And so it almost comes as a relief when we hear Marcus playing delicately on pianist Marc Copland's heartrending "Country Road. It's a bit of a call-and-response between Marcus, elegant and bird-like and Bickford, nonchalant yet ruminative.
John Coltrane's "Up 'Gainst The Wall presents Marcus as a versatile saxophonist, his tone headier and more daring, but still with the same fluttering quality found on "Country Road. He and Bickford have a great rapport going, as is also evident in the Copland tune, but the two also know when and how to utilize Petrone and Corsello. Petrone's solo in this bluesy tune is cool and sinewy and Corsello's improvising is always on the ball.
But for "Oleo, this disc is a noble effort, consisting of jazz standards by the likes of Sonny Rollins, Coltrane, Wayne Shorter and Chick Corea, which allude to Marcus' experience in fusion and post-bop. The late saxophonist put together an excellent band, whose prescient members accentuate his versatility, making this a worthy last recording for the underappreciated yet immensely talented player.
Track Listing: Oleo; Country Road; House of Cads; Skylark; Up 'Gainst the Wall; Footprints; Serenade To A Cuckoo; Steps.
Personnel: Steve Marcus: tenor and soprano sax; Bill Bickford: guitar; Rick Petrone: bass; Joe Corsello: drums, percussion.
Jazz is a creative explosion of individual freedom and communication.
I was first exposed to jazz when I was a kid. My father had a music store.
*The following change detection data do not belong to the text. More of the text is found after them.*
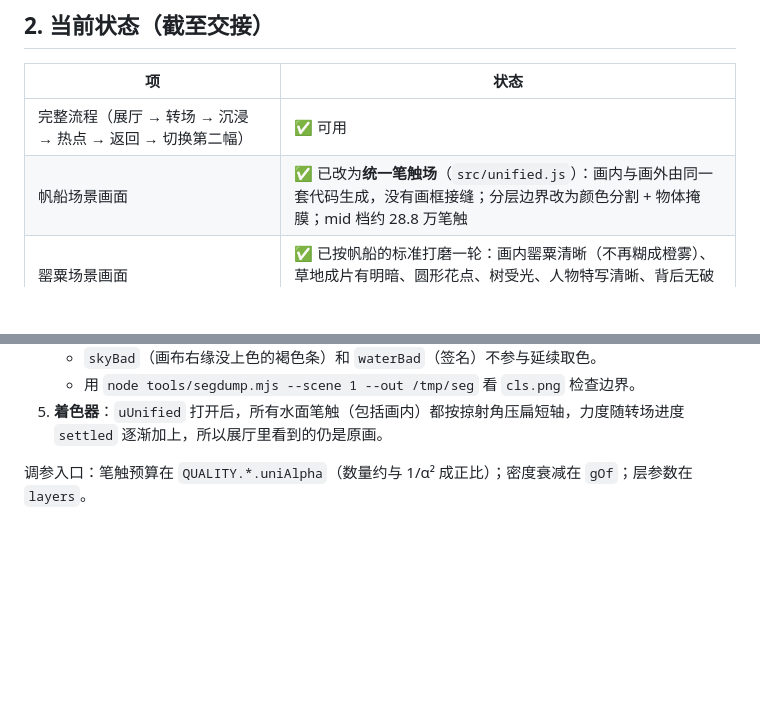
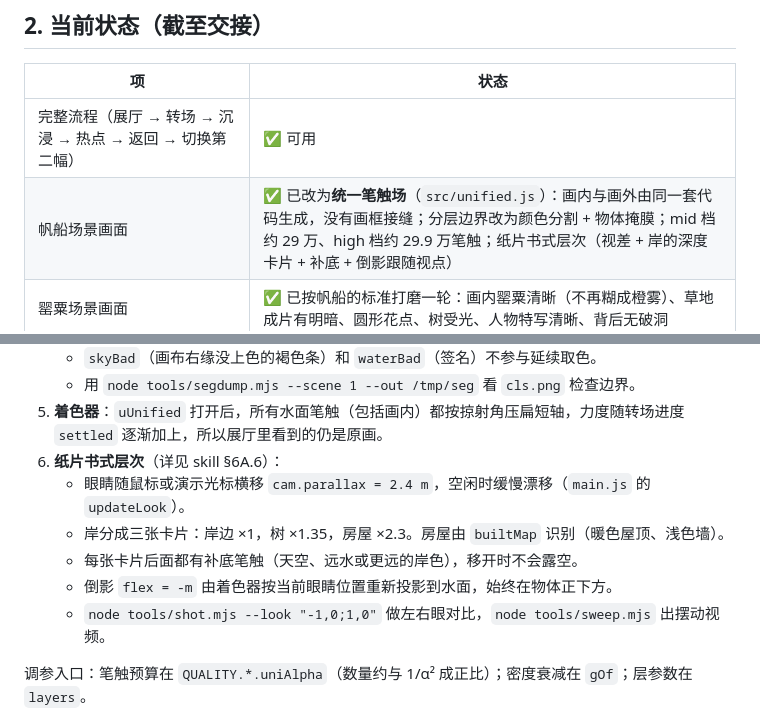
Before and after one commit to haoyuyou50-star/checklist, a Markdown page: monet-immersive/HANDOFF.md, 2 parts joined by grey strips. GitHub-like rendering; blank space fills up the shorter version.

Commit message:
Docs: paper-card layering and parallax for the regatta scene
Co-authored-by: haoyuyou50-star <haoyuyou50-star@users.noreply.github.com>

```diff
--- a/monet-immersive/HANDOFF.md
+++ b/monet-immersive/HANDOFF.md
@@ -17,7 +17,7 @@
 | 项 | 状态 |
 |---|---|
 | 完整流程（展厅 → 转场 → 沉浸 → 热点 → 返回 → 切换第二幅） | ✅ 可用 |
-| 帆船场景画面 | ✅ 已改为**统一笔触场**（`src/unified.js`）：画内与画外由同一套代码生成，没有画框接缝；分层边界改为颜色分割 + 物体掩膜；mid 档约 28.8 万笔触 |
+| 帆船场景画面 | ✅ 已改为**统一笔触场**（`src/unified.js`）：画内与画外由同一套代码生成，没有画框接缝；分层边界改为颜色分割 + 物体掩膜；mid 档约 29 万、high 档约 29.9 万笔触；纸片书式层次（视差 + 岸的深度卡片 + 补底 + 倒影跟随视点） |
 | 罂粟场景画面 | ✅ 已按帆船的标准打磨一轮：画内罂粟清晰（不再糊成橙雾）、草地成片有明暗、圆形花点、树受光、人物特写清晰、背后无破洞 |
 | 演示视频渲染工具 `tools/render.mjs` | ✅ 一条命令出 2:00 成片（含风声） |
 | 在线链接 | ✅ githack（见第 3 节） |
@@ -114,6 +114,12 @@ tools/fonts.py           Google Fonts 子集下载 → assets/fonts/
    - `skyBad`（画布右缘没上色的褐色条）和 `waterBad`（签名）不参与延续取色。
    - 用 `node tools/segdump.mjs --scene 1 --out /tmp/seg` 看 `cls.png` 检查边界。
 5. **着色器**：`uUnified` 打开后，所有水面笔触（包括画内）都按掠射角压扁短轴，力度随转场进度 `settled` 逐渐加上，所以展厅里看到的仍是原画。
+6. **纸片书式层次**（详见 skill §6A.6）：
+   - 眼睛随鼠标或演示光标横移 `cam.parallax = 2.4 m`，空闲时缓慢漂移（`main.js` 的 `updateLook`）。
+   - 岸分成三张卡片：岸边 ×1，树 ×1.35，房屋 ×2.3。房屋由 `builtMap` 识别（暖色屋顶、浅色墙）。
+   - 每张卡片后面都有补底笔触（天空、远水或更远的岸色），移开时不会露空。
+   - 倒影 `flex = -m` 由着色器按当前眼睛位置重新投影到水面，始终在物体正下方。
+   - `node tools/shot.mjs --look "-1,0;1,0"` 做左右眼对比，`node tools/sweep.mjs` 出摆动视频。
 
 调参入口：笔触预算在 `QUALITY.*.uniAlpha`（数量约与 1/α² 成正比）；密度衰减在 `gOf`；层参数在 `layers`。
 
```
Also changed, not shown: monet-immersive/README.md (+1 -1 lines), 1 other file.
The best live performance I ever attended was Kenny Garrett in Harlem, New York.
The first jazz record I bought was Saxophone Colossus by Sonny Rollins.
My advice to new listeners is keep listening!